>>

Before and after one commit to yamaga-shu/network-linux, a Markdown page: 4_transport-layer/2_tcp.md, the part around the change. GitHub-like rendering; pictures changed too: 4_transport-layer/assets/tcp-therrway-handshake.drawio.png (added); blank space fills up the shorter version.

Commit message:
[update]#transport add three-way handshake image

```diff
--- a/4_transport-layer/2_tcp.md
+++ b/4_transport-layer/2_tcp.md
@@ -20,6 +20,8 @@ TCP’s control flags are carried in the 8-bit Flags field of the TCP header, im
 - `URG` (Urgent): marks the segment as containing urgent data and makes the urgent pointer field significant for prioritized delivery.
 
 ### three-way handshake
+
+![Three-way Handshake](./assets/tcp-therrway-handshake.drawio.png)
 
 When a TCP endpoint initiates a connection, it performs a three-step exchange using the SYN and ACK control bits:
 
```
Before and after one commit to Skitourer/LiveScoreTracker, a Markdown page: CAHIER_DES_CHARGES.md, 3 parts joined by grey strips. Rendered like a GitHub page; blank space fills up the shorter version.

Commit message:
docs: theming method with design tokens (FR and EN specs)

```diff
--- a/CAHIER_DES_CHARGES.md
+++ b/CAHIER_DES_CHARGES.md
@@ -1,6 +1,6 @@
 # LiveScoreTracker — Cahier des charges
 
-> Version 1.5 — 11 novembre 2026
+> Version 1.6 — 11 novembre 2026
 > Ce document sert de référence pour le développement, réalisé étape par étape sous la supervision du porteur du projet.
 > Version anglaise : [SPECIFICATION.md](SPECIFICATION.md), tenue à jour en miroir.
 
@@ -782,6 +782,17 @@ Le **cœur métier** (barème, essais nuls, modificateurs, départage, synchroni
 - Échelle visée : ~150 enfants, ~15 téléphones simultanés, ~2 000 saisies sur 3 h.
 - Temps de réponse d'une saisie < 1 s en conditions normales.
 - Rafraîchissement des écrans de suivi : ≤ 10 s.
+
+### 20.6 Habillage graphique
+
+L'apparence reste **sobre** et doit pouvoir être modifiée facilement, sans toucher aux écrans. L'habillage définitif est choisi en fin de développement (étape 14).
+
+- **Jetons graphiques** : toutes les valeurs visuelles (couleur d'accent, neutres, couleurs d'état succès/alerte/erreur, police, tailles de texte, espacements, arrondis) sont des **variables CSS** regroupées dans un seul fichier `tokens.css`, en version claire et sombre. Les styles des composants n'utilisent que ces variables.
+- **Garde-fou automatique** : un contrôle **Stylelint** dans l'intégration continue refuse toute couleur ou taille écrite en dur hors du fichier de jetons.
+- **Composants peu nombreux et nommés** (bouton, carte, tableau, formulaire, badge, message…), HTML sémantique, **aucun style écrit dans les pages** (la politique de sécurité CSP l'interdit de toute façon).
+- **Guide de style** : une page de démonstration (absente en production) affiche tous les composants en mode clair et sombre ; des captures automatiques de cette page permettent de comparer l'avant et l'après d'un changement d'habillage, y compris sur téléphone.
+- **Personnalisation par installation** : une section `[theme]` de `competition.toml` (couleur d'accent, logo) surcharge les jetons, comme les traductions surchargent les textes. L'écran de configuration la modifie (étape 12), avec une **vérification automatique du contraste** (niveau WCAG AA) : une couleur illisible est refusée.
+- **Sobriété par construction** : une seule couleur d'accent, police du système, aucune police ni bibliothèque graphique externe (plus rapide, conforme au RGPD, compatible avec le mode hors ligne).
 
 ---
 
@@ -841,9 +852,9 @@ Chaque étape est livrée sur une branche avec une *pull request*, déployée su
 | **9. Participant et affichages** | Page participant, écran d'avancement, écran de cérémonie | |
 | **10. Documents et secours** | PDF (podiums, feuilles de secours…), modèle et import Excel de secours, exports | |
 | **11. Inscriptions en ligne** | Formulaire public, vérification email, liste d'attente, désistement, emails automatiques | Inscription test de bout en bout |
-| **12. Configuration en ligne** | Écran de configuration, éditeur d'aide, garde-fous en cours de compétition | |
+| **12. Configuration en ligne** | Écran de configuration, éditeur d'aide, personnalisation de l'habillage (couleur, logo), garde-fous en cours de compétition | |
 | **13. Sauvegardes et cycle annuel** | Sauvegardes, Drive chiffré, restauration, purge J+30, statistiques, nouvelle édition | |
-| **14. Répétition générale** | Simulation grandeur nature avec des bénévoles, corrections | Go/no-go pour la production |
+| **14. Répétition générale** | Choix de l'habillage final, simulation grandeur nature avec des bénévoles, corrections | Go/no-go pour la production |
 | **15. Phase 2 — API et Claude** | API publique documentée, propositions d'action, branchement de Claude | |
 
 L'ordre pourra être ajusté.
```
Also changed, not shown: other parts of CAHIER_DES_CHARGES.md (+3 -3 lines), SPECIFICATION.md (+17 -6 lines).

<<

**Task brief:** Every line of the listing above is to be repeated exactly as written.

**Answer box:**
Before and after one commit to yamaga-shu/network-linux, a Markdown page: 4_transport-layer/2_tcp.md, the part around the change. GitHub-like rendering; pictures changed too: 4_transport-layer/assets/tcp-therrway-handshake.drawio.png (added); blank space fills up the shorter version.

Commit message:
[update]#transport add three-way handshake image

```diff
--- a/4_transport-layer/2_tcp.md
+++ b/4_transport-layer/2_tcp.md
@@ -20,6 +20,8 @@ TCP’s control flags are carried in the 8-bit Flags field of the TCP header, im
 - `URG` (Urgent): marks the segment as containing urgent data and makes the urgent pointer field significant for prioritized delivery.
 
 ### three-way handshake
+
+![Three-way Handshake](./assets/tcp-therrway-handshake.drawio.png)
 
 When a TCP endpoint initiates a connection, it performs a three-step exchange using the SYN and ACK control bits:
 
```
Before and after one commit to Skitourer/LiveScoreTracker, a Markdown page: CAHIER_DES_CHARGES.md, 3 parts joined by grey strips. Rendered like a GitHub page; blank space fills up the shorter version.

Commit message:
docs: theming method with design tokens (FR and EN specs)

```diff
--- a/CAHIER_DES_CHARGES.md
+++ b/CAHIER_DES_CHARGES.md
@@ -1,6 +1,6 @@
 # LiveScoreTracker — Cahier des charges
 
-> Version 1.5 — 11 novembre 2026
+> Version 1.6 — 11 novembre 2026
 > Ce document sert de référence pour le développement, réalisé étape par étape sous la supervision du porteur du projet.
 > Version anglaise : [SPECIFICATION.md](SPECIFICATION.md), tenue à jour en miroir.
 
@@ -782,6 +782,17 @@ Le **cœur métier** (barème, essais nuls, modificateurs, départage, synchroni
 - Échelle visée : ~150 enfants, ~15 téléphones simultanés, ~2 000 saisies sur 3 h.
 - Temps de réponse d'une saisie < 1 s en conditions normales.
 - Rafraîchissement des écrans de suivi : ≤ 10 s.
+
+### 20.6 Habillage graphique
+
+L'apparence reste **sobre** et doit pouvoir être modifiée facilement, sans toucher aux écrans. L'habillage définitif est choisi en fin de développement (étape 14).
+
+- **Jetons graphiques** : toutes les valeurs visuelles (couleur d'accent, neutres, couleurs d'état succès/alerte/erreur, police, tailles de texte, espacements, arrondis) sont des **variables CSS** regroupées dans un seul fichier `tokens.css`, en version claire et sombre. Les styles des composants n'utilisent que ces variables.
+- **Garde-fou automatique** : un contrôle **Stylelint** dans l'intégration continue refuse toute couleur ou taille écrite en dur hors du fichier de jetons.
+- **Composants peu nombreux et nommés** (bouton, carte, tableau, formulaire, badge, message…), HTML sémantique, **aucun style écrit dans les pages** (la politique de sécurité CSP l'interdit de toute façon).
+- **Guide de style** : une page de démonstration (absente en production) affiche tous les composants en mode clair et sombre ; des captures automatiques de cette page permettent de comparer l'avant et l'après d'un changement d'habillage, y compris sur téléphone.
+- **Personnalisation par installation** : une section `[theme]` de `competition.toml` (couleur d'accent, logo) surcharge les jetons, comme les traductions surchargent les textes. L'écran de configuration la modifie (étape 12), avec une **vérification automatique du contraste** (niveau WCAG AA) : une couleur illisible est refusée.
+- **Sobriété par construction** : une seule couleur d'accent, police du système, aucune police ni bibliothèque graphique externe (plus rapide, conforme au RGPD, compatible avec le mode hors ligne).
 
 ---
 
@@ -841,9 +852,9 @@ Chaque étape est livrée sur une branche avec une *pull request*, déployée su
 | **9. Participant et affichages** | Page participant, écran d'avancement, écran de cérémonie | |
 | **10. Documents et secours** | PDF (podiums, feuilles de secours…), modèle et import Excel de secours, exports | |
 | **11. Inscriptions en ligne** | Formulaire public, vérification email, liste d'attente, désistement, emails automatiques | Inscription test de bout en bout |
-| **12. Configuration en ligne** | Écran de configuration, éditeur d'aide, garde-fous en cours de compétition | |
+| **12. Configuration en ligne** | Écran de configuration, éditeur d'aide, personnalisation de l'habillage (couleur, logo), garde-fous en cours de compétition | |
 | **13. Sauvegardes et cycle annuel** | Sauvegardes, Drive chiffré, restauration, purge J+30, statistiques, nouvelle édition | |
-| **14. Répétition générale** | Simulation grandeur nature avec des bénévoles, corrections | Go/no-go pour la production |
+| **14. Répétition générale** | Choix de l'habillage final, simulation grandeur nature avec des bénévoles, corrections | Go/no-go pour la production |
 | **15. Phase 2 — API et Claude** | API publique documentée, propositions d'action, branchement de Claude | |
 
 L'ordre pourra être ajusté.
```
Also changed, not shown: other parts of CAHIER_DES_CHARGES.md (+3 -3 lines), SPECIFICATION.md (+17 -6 lines).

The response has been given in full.